The content of the modules:## Motivation

This module focusses on the **binomial distribution**. The module Discrete probability distributions includes many examples of discrete random variables. But the binomial distribution is such an important example of a discrete distribution that it gets a module in its own right.

The importance of the binomial distribution is that it has very wide application. This is because at its heart is a binary situation: one with two possible outcomes. Many random phenomena worth studying have two outcomes. Most notably, this occurs when we examine a sample from a large population of 'units' for the presence of a characteristic; each unit either has the characteristic or it doesn't. The generic term 'unit' is used precisely because the situation is so general. The population is often people, in which case a unit is a person; but a unit might be a school, an insect, a bank loan, a company, a DNA sequence, or any of a number of other possibilities.

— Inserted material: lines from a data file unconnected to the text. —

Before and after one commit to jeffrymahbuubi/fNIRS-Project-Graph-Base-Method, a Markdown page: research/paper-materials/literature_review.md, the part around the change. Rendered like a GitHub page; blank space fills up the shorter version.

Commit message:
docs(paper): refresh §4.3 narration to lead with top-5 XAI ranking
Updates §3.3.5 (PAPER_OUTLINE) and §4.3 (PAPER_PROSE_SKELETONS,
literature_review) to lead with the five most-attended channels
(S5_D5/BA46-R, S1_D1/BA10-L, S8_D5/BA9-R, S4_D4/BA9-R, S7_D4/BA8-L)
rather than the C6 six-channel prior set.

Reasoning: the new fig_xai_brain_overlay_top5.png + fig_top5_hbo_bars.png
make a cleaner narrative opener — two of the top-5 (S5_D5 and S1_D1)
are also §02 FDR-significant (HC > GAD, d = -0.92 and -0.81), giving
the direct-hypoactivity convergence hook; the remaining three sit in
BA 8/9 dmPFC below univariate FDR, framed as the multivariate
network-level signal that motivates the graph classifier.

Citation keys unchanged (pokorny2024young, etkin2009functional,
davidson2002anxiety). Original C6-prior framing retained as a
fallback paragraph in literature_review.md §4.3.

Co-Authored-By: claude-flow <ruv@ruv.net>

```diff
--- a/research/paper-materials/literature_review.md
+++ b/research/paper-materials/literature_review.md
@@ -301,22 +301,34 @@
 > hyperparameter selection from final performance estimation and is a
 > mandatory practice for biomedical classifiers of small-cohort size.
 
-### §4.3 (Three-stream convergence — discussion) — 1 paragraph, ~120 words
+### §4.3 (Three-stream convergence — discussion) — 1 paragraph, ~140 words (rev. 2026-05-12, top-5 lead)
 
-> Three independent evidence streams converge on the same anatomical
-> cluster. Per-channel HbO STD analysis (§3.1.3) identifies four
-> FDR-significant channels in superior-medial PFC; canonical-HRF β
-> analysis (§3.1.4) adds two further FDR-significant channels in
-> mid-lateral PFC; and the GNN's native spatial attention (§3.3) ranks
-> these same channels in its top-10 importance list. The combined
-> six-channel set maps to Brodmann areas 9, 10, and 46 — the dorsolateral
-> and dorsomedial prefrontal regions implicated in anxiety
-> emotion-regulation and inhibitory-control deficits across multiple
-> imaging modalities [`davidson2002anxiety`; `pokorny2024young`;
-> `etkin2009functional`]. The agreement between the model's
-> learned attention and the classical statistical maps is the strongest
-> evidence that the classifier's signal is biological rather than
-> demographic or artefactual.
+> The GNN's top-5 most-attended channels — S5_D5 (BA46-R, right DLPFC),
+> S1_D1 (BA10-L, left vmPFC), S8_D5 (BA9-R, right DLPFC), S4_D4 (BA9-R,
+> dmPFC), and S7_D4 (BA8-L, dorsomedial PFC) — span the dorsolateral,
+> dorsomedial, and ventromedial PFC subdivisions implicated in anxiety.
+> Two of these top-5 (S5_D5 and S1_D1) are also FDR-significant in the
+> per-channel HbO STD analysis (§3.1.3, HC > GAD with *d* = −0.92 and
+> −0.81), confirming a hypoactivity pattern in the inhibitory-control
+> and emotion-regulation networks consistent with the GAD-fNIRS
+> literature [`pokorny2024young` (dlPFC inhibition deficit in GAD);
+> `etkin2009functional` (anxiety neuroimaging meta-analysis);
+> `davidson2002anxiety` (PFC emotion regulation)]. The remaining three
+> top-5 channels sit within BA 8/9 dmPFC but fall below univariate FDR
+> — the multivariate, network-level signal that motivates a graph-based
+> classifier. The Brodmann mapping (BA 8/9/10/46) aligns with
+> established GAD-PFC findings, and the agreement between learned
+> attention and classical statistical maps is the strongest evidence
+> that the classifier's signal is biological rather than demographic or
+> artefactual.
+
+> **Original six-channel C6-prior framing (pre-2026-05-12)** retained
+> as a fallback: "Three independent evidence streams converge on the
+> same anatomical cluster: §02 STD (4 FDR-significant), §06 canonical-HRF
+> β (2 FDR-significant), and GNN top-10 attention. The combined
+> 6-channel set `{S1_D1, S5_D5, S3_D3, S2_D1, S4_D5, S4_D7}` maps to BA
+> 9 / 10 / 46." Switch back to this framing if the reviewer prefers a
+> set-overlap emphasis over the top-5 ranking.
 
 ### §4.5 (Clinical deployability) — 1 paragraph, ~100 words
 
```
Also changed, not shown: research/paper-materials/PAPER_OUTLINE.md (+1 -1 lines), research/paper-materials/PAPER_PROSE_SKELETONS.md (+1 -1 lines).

This module starts by introducing a Bernoulli random variable as a model for a binary situation. Then we introduce a binomial random variable as the number of 'successes' in \(n\) independent Bernoulli trials, each with the same probability of success \(p\). We show how to calculate probabilities associated with a binomial distribution, and illustrate the use of binomial distributions to solve practical problems. The last section covers the mean and variance of a binomial distribution.